◆ **Problem**
Scan the records for "puñetazo" and copy each line that contains it.

Source data

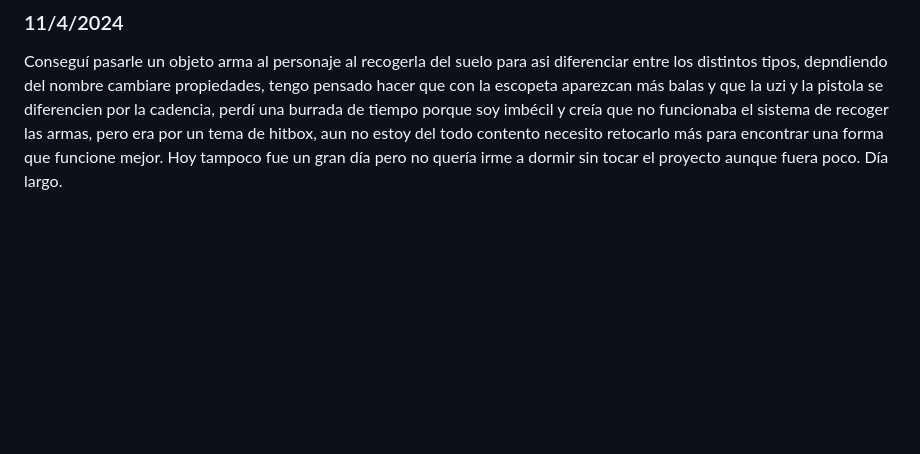
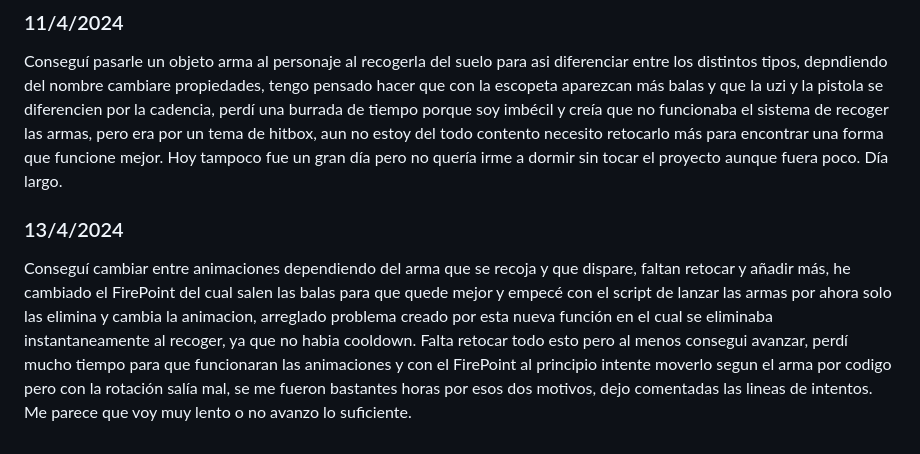
Before and after one commit to ElDelfi/ProyectoFinalDAM, a Markdown page: README.md, the part around the change. GitHub-like rendering; blank space fills up the shorter version.

```diff
--- a/README.md
+++ b/README.md
@@ -28,3 +28,7 @@ Hoy cree unas cuantas animaciones más e hice un sistema de melee bastante rudim
 Arreglado el melee infinito y poco más hoy estaba algo bloqueado y tuve poco tiempo espero que esta semana mejor.
 ### 11/4/2024
 Conseguí pasarle un objeto arma al personaje al recogerla del suelo para asi diferenciar entre los distintos tipos, depndiendo del nombre cambiare propiedades, tengo pensado hacer que con la escopeta aparezcan más balas y que la uzi y la pistola se diferencien por la cadencia, perdí una burrada de tiempo porque soy imbécil y creía que no funcionaba el sistema de recoger las armas, pero era por un tema de hitbox, aun no estoy del todo contento necesito retocarlo más para encontrar una forma que funcione mejor. Hoy tampoco fue un gran día pero no quería irme a dormir sin tocar el proyecto aunque fuera poco. Día largo.
+### 13/4/2024
+Conseguí cambiar entre animaciones dependiendo del arma que se recoja y que dispare, faltan retocar y añadir más, he cambiado el FirePoint del cual salen las balas para que quede mejor y empecé con el script de lanzar las armas por ahora solo las elimina y cambia la animacion, arreglado problema creado por esta nueva función en el cual se eliminaba instantaneamente al recoger, ya que no habia cooldown.
+Falta retocar todo esto pero al menos consegui avanzar, perdí mucho tiempo para que funcionaran las animaciones y con el FirePoint al principio intente moverlo segun el arma por codigo pero con la rotación salía mal, se me fueron bastantes horas por esos dos motivos, dejo comentadas las lineas de intentos.
+Me parece que voy muy lento o no avanzo lo suficiente.
```
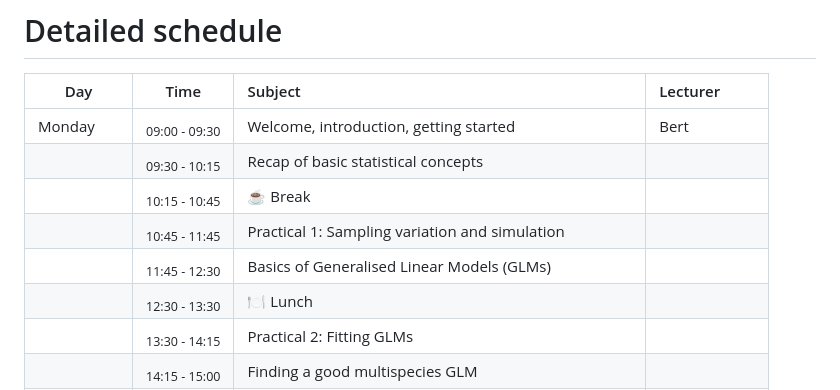
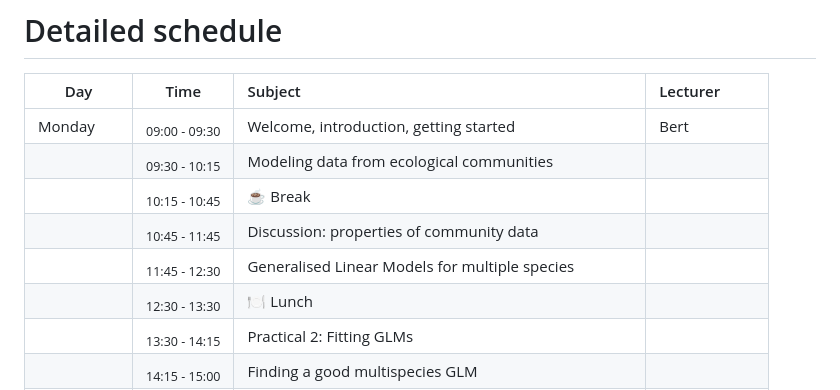
Before and after one commit to wlangera/SSMA, a Markdown page: README.md, the part around the change. GitHub-like rendering.

Commit message:
adjust monday a little

```diff
--- a/README.md
+++ b/README.md
@@ -42,10 +42,10 @@ The days last from 09:00 to 17:00(ish), and a session after dinner. Each day wil
 |   Day   |Time         |Subject                                                         |Lecturer|
 |---------|-------------|:---------------------------------------------------------------|:-------|
 |Monday   |<sub>09:00 - 09:30</sub>| Welcome, introduction, getting started              |Bert    |
-|         |<sub>09:30 - 10:15</sub>| Recap of basic statistical concepts                 |        |
+|         |<sub>09:30 - 10:15</sub>| Modeling data from ecological communities           |        |
 |         |<sub>10:15 - 10:45</sub>| ☕ Break                                             |        |
-|         |<sub>10:45 - 11:45</sub>| Practical 1: Sampling variation and simulation      |        |
-|         |<sub>11:45 - 12:30</sub>| Basics of Generalised Linear Models (GLMs)          |        | <!-- distributions and such-->
+|         |<sub>10:45 - 11:45</sub>| Discussion: properties of community data            |        |
+|         |<sub>11:45 - 12:30</sub>| Generalised Linear Models for multiple species      |        | <!-- distributions and such-->
 |         |<sub>12:30 - 13:30</sub>| 🍽 Lunch                                            |        |
 |         |<sub>13:30 - 14:15</sub>| Practical 2: Fitting GLMs                           |        |
 |         |<sub>14:15 - 15:00</sub>| Finding a good multispecies GLM                     |        |<!-- what it means to have multiple species -->
```
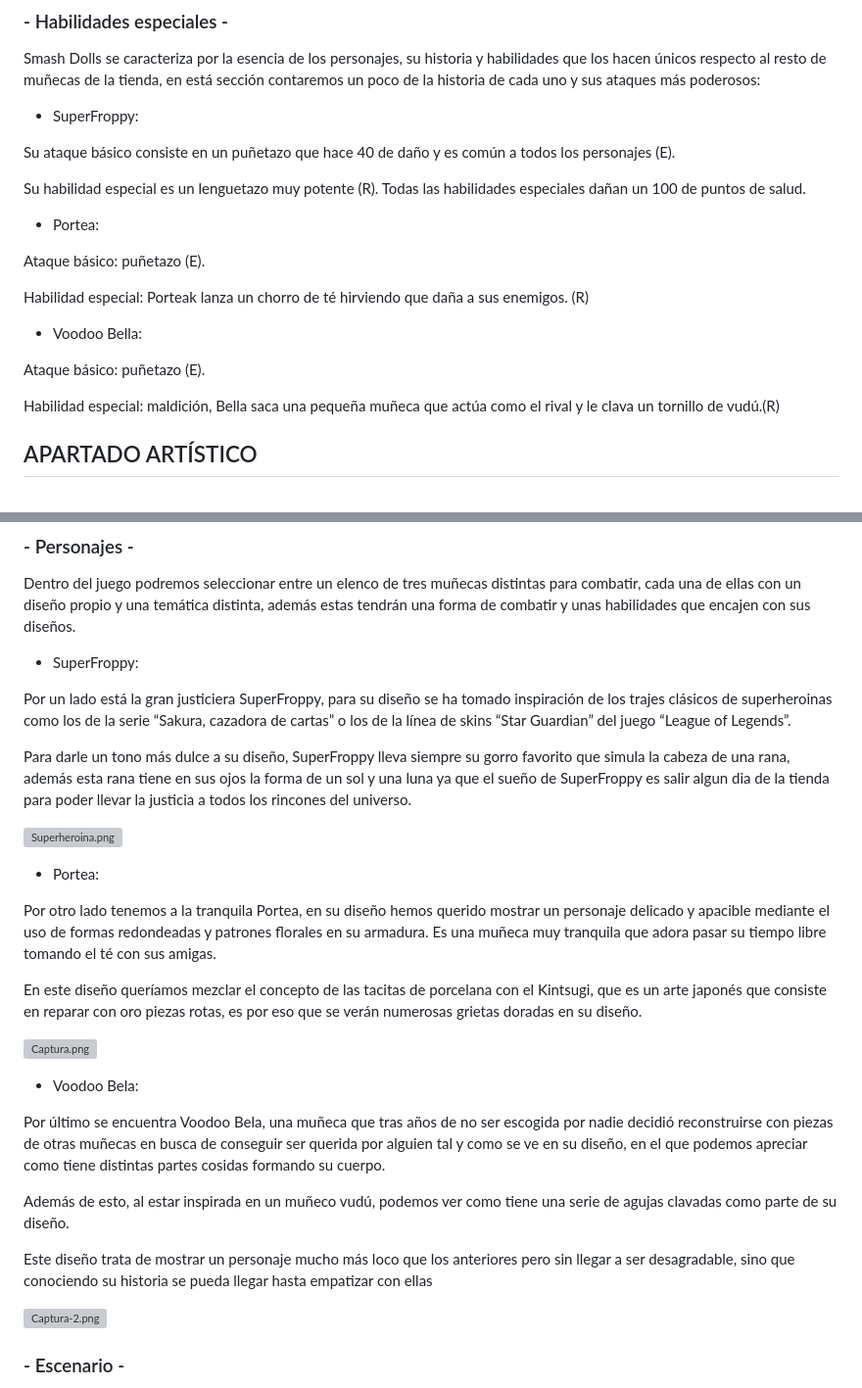
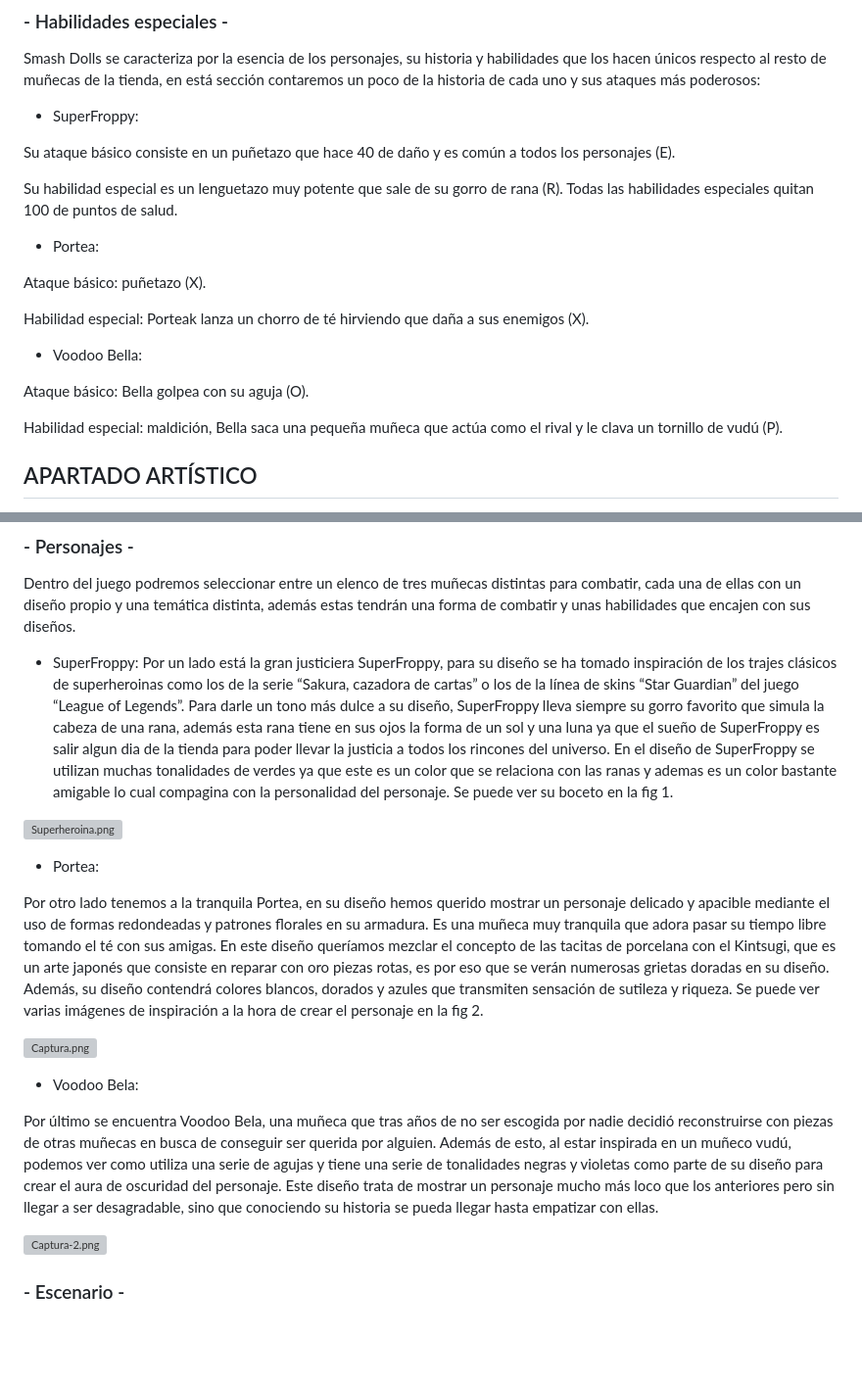
Before and after one commit to AlfieDPG/SmashDolls, a Markdown page: README.md, 2 parts joined by grey strips. Shown: that part at 98% size. Drawn GitHub-style; blank space fills up the shorter version; grey boxes are pictures that could not be loaded.

Commit message:
Update README.md
Arreglos del texto e imágenes.

```diff
--- a/README.md
+++ b/README.md
@@ -102,19 +102,22 @@ Smash Dolls se caracteriza por la esencia de los personajes, su historia y habil
 
 Su ataque básico consiste en un puñetazo que hace 40 de daño y es común a todos los personajes (E).
 
-Su habilidad especial es un lenguetazo muy potente (R). Todas las habilidades especiales dañan un 100 de puntos de salud.
+Su habilidad especial es un lenguetazo muy potente que sale de su gorro de rana (R). Todas las habilidades especiales quitan 100 de puntos de salud.
+
 
 - Portea:
 
-Ataque básico: puñetazo (E).
+Ataque básico: puñetazo (X).
 
-Habilidad especial: Porteak lanza un chorro de té hirviendo que daña a sus enemigos. (R)
+Habilidad especial: Porteak lanza un chorro de té hirviendo que daña a sus enemigos (X).
+
 
 - Voodoo Bella:
 
-Ataque básico: puñetazo (E).
+Ataque básico: Bella golpea con su aguja (O).
 
-Habilidad especial: maldición, Bella saca una pequeña muñeca que actúa como el rival y le clava un tornillo de vudú.(R)
+Habilidad especial: maldición, Bella saca una pequeña muñeca que actúa como el rival y le clava un tornillo de vudú (P).
+
 
 ## APARTADO ARTÍSTICO
 En Smash Dolls utilizaremos un estilo artístico de tipo cartoon, creemos que este estilo es el más adecuado para este proyecto ya que al ser este un estilo menos serio y con formas y proporciones más exageradas y al no tener que ser realista, encajaba èrfectamente con la temática linda y coqueta del juego, ademas queda perfecto con la historia bizarra de muñecas que pelean entre sí por ver cuál de ellas merece su puesto en el gran escaparate de la tienda.
@@ -123,28 +126,22 @@ En Smash Dolls utilizaremos un estilo artístico de tipo cartoon, creemos que es
 Dentro del juego podremos seleccionar entre un elenco de tres muñecas distintas para combatir, cada una de ellas con un diseño propio y una temática distinta, además estas tendrán una forma de combatir y unas habilidades que encajen con sus diseños.
 
 - SuperFroppy:
-
 Por un lado está la gran justiciera SuperFroppy, para su diseño se ha tomado inspiración de los trajes clásicos de superheroinas como los de la serie “Sakura, cazadora de cartas” o los de la línea de skins “Star Guardian” del juego “League of Legends”.
-
-Para darle un tono más dulce a su diseño, SuperFroppy lleva siempre su gorro favorito que simula la cabeza de una rana, además esta rana tiene en sus ojos la forma de un sol y una luna ya que el sueño de SuperFroppy es salir algun dia de la tienda para poder llevar la justicia a todos los rincones del universo.
+Para darle un tono más dulce a su diseño, SuperFroppy lleva siempre su gorro favorito que simula la cabeza de una rana, además esta rana tiene en sus ojos la forma de un sol y una luna ya que el sueño de SuperFroppy es salir algun dia de la tienda para poder llevar la justicia a todos los rincones del universo. En el diseño de SuperFroppy se utilizan muchas tonalidades de verdes ya que este es un color que se relaciona con las ranas y ademas es un color bastante amigable lo cual compagina con la personalidad del personaje. Se puede ver su boceto en la fig 1.
 
 [![Superheroina.png](https://i.postimg.cc/pd9zyCXs/Superheroina.png)](https://postimg.cc/cKSrbQ33)
 
 - Portea:
 
 Por otro lado tenemos a la tranquila Portea, en su diseño hemos querido mostrar un personaje delicado y apacible mediante el uso de formas redondeadas y patrones florales en su armadura. Es una muñeca muy tranquila que adora pasar su tiempo libre tomando el té con sus amigas.
-
-En este  diseño queríamos mezclar el concepto de las tacitas de porcelana con el Kintsugi, que es un arte japonés que consiste en reparar con oro piezas rotas, es por eso que se verán numerosas grietas doradas en su diseño.
+En este  diseño queríamos mezclar el concepto de las tacitas de porcelana con el Kintsugi, que es un arte japonés que consiste en reparar con oro piezas rotas, es por eso que se verán numerosas grietas doradas en su diseño. Además, su diseño contendrá colores blancos, dorados y azules que transmiten sensación de sutileza y riqueza. Se puede ver varias imágenes de inspiración a la hora de crear el personaje en la fig 2.
 
 [![Captura.png](https://i.postimg.cc/BZdSGCdq/Captura.png)](https://postimg.cc/fkfncYzF)
 
 - Voodoo Bela:
 
-Por último se encuentra Voodoo Bela, una muñeca que tras años de no ser escogida por nadie decidió reconstruirse con piezas de otras muñecas en busca de conseguir ser querida por alguien tal y como se ve en su diseño, en el que podemos apreciar como tiene distintas partes cosidas formando su cuerpo.
-
-Además de esto, al estar inspirada en un muñeco vudú, podemos ver como tiene una serie de agujas clavadas como parte de su diseño.
-
-Este diseño trata de mostrar un personaje mucho más loco que los anteriores pero sin llegar a ser desagradable, sino que conociendo su historia se pueda llegar hasta empatizar con ellas
+Por último se encuentra Voodoo Bela, una muñeca que tras años de no ser escogida por nadie decidió reconstruirse con piezas de otras muñecas en busca de conseguir ser querida por alguien.
+Además de esto, al estar inspirada en un muñeco vudú, podemos ver como utiliza una serie de agujas y tiene una serie de tonalidades negras y violetas como parte de su diseño para crear el aura de oscuridad del personaje.							                                           Este diseño trata de mostrar un personaje mucho más loco que los anteriores pero sin llegar a ser desagradable, sino que conociendo su historia se pueda llegar hasta empatizar con ellas.
 
 [![Captura-2.png](https://i.postimg.cc/y82XmtGM/Captura-2.png)](https://postimg.cc/w1cmHfg2)
 
```
Also changed, not shown: other parts of README.md (+29 -34 lines).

◆ **Exercise solution**
 Su ataque básico consiste en un puñetazo que hace 40 de daño y es común a todos los personajes (E).
-Ataque básico: puñetazo (E).
+Ataque básico: puñetazo (X).
-Ataque básico: puñetazo (E).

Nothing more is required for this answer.